_Dataset extract_
# # #
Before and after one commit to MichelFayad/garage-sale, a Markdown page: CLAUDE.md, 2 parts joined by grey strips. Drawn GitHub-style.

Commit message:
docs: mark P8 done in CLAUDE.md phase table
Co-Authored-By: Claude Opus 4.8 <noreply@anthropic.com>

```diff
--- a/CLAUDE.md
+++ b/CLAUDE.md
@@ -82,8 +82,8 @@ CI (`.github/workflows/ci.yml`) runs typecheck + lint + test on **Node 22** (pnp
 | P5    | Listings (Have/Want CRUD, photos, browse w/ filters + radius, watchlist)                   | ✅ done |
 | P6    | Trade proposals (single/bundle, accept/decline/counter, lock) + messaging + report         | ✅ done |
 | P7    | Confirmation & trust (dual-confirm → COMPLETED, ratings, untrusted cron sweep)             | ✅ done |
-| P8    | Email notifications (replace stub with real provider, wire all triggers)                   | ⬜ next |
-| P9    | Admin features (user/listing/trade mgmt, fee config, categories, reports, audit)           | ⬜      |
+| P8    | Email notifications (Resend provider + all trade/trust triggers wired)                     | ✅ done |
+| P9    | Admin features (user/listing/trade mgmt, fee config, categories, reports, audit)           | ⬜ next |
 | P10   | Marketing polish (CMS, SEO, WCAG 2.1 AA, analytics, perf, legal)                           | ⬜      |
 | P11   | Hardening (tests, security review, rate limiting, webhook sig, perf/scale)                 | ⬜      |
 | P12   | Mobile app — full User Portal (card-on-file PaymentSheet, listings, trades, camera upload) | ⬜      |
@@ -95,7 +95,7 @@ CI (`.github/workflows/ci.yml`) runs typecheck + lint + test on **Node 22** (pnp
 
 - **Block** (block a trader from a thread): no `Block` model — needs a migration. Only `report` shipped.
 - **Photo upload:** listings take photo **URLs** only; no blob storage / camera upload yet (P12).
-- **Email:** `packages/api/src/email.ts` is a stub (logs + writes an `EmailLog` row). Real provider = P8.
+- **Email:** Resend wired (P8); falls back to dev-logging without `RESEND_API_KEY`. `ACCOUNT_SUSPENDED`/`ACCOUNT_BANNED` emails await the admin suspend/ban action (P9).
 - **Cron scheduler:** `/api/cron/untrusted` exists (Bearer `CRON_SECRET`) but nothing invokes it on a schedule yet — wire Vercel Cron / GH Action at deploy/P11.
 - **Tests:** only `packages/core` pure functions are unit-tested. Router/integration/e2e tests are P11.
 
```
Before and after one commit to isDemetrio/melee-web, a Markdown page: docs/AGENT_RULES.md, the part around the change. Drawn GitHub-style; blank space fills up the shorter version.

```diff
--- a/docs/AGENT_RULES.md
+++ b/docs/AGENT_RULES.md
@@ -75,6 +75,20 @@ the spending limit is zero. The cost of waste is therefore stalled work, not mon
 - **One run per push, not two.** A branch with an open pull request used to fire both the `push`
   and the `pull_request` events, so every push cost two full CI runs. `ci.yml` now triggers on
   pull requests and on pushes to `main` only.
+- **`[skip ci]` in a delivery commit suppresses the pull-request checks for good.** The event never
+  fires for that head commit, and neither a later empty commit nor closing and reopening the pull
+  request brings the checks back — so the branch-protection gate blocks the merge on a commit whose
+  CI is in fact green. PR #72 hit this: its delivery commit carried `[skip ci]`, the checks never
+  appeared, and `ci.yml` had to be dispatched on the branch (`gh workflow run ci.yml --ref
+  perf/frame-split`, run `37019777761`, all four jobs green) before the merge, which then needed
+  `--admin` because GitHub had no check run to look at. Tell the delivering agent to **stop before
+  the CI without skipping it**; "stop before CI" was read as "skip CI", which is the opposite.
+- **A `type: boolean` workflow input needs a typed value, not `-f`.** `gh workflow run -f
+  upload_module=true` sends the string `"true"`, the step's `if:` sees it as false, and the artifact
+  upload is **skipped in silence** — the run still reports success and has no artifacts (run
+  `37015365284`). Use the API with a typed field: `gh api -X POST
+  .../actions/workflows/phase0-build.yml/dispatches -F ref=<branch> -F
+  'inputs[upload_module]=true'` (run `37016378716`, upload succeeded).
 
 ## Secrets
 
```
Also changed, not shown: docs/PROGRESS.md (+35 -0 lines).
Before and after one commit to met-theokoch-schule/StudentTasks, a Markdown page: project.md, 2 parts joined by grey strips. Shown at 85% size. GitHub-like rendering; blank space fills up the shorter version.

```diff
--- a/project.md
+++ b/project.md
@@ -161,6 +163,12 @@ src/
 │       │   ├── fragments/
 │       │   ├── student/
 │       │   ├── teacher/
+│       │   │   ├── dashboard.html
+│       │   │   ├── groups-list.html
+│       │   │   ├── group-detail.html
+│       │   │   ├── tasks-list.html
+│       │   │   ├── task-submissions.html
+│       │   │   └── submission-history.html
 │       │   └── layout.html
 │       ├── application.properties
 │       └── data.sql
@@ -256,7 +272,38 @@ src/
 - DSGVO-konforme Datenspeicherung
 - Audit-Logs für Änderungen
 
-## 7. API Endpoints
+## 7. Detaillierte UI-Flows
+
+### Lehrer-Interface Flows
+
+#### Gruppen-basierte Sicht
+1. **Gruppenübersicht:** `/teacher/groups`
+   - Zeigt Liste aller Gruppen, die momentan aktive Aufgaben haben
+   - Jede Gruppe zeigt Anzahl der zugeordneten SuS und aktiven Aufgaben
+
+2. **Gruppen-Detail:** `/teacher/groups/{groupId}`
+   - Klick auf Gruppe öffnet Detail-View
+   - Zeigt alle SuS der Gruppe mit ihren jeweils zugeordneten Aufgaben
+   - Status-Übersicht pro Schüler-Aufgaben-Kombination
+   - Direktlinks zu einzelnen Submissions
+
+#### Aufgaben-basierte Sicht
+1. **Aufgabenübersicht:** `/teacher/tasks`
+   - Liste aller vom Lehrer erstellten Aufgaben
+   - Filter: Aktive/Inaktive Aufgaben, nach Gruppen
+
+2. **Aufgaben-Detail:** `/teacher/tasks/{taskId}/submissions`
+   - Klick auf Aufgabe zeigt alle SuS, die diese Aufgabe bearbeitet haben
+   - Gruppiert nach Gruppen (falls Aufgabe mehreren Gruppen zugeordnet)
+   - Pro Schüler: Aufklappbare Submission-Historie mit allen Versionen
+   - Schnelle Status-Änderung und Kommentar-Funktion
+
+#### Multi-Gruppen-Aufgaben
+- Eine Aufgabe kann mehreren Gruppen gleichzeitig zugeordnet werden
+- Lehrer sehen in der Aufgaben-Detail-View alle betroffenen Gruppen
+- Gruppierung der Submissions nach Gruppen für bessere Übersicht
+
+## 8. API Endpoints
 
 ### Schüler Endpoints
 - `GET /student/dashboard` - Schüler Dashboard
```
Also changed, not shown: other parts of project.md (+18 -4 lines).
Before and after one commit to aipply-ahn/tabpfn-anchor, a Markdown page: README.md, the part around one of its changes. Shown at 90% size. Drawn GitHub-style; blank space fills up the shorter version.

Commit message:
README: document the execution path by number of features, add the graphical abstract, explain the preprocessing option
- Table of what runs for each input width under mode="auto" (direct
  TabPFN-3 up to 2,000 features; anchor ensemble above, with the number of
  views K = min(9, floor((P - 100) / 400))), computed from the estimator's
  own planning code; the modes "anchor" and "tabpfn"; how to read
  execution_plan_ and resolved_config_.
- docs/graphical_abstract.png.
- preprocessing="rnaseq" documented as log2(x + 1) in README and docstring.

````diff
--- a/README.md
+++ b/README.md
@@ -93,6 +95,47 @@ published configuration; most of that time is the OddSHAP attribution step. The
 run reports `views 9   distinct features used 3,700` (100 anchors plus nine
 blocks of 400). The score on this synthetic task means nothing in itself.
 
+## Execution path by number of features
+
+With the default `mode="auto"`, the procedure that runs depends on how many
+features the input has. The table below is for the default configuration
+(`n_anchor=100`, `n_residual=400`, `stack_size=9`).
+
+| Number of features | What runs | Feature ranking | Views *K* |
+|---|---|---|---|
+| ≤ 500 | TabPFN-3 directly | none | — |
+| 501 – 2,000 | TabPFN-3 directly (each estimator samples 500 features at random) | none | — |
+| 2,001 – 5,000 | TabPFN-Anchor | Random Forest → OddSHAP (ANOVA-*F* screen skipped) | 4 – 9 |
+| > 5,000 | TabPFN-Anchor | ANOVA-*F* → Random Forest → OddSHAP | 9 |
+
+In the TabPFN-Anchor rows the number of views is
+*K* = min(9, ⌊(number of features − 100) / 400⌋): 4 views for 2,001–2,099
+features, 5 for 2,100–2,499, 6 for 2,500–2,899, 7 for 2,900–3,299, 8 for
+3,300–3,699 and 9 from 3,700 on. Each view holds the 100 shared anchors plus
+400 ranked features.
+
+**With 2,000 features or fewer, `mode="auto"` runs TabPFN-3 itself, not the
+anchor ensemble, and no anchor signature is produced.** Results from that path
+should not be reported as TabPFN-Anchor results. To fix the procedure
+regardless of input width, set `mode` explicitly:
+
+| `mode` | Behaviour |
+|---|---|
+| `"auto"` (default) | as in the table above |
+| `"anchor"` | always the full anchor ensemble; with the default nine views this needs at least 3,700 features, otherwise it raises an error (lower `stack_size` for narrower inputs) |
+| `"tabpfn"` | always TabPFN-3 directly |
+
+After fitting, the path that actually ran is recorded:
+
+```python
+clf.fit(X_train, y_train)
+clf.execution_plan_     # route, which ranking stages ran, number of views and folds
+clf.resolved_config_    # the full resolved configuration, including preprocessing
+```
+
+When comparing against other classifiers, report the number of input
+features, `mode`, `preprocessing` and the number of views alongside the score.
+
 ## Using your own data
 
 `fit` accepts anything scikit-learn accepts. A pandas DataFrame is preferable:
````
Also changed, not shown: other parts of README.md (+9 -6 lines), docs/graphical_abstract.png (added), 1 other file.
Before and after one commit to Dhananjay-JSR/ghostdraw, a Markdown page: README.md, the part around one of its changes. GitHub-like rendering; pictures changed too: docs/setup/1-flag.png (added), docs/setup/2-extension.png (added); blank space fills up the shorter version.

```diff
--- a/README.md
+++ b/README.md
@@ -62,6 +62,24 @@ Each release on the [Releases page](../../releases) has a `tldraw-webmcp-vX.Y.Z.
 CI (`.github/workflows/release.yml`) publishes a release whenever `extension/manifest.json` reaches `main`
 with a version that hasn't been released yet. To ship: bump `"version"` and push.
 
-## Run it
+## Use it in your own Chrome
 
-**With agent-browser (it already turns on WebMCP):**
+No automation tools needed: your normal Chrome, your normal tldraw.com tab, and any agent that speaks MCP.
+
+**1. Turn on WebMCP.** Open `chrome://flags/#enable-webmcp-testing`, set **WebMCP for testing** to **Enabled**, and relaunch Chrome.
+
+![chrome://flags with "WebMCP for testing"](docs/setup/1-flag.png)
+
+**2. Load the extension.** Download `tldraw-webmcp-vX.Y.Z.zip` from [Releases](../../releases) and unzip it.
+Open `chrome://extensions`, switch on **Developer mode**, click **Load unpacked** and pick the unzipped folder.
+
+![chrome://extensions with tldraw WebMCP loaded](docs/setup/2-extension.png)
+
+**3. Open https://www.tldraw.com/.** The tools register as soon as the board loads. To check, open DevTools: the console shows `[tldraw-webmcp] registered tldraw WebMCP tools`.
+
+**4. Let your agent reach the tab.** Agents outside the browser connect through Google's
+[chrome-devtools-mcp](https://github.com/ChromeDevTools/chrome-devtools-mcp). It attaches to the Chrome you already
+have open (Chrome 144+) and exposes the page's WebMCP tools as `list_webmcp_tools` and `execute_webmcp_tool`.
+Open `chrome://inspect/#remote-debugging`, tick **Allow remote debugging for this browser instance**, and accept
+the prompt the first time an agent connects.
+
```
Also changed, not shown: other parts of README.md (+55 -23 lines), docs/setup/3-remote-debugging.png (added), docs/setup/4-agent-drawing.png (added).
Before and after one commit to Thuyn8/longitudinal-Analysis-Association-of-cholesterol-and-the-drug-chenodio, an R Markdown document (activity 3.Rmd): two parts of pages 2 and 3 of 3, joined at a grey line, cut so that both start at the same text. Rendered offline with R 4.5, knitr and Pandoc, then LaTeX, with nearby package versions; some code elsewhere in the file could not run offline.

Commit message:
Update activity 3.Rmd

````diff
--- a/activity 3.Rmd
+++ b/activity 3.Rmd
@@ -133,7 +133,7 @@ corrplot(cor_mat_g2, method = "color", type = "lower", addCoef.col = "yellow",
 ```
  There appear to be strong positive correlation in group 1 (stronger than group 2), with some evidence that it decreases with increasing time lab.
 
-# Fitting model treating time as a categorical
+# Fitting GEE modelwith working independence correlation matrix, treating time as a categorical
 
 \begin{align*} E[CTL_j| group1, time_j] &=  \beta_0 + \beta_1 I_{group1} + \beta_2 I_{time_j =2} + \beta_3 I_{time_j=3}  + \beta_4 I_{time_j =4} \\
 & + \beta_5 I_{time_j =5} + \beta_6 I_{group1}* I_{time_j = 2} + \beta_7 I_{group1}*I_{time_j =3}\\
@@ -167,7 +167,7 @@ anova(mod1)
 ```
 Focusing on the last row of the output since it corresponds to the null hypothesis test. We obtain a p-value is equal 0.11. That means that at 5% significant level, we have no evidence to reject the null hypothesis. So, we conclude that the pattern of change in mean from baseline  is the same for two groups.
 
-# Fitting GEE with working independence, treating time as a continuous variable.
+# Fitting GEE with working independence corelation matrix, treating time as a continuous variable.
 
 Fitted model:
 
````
# # #
_Prompt_
All lines above holding the word "grey" make up the answer; copy each one.

_Result below_
Before and after one commit to MichelFayad/garage-sale, a Markdown page: CLAUDE.md, 2 parts joined by grey strips. Drawn GitHub-style.
Before and after one commit to met-theokoch-schule/StudentTasks, a Markdown page: project.md, 2 parts joined by grey strips. Shown at 85% size. GitHub-like rendering; blank space fills up the shorter version.
Before and after one commit to Thuyn8/longitudinal-Analysis-Association-of-cholesterol-and-the-drug-chenodio, an R Markdown document (activity 3.Rmd): two parts of pages 2 and 3 of 3, joined at a grey line, cut so that both start at the same text. Rendered offline with R 4.5, knitr and Pandoc, then LaTeX, with nearby package versions; some code elsewhere in the file could not run offline.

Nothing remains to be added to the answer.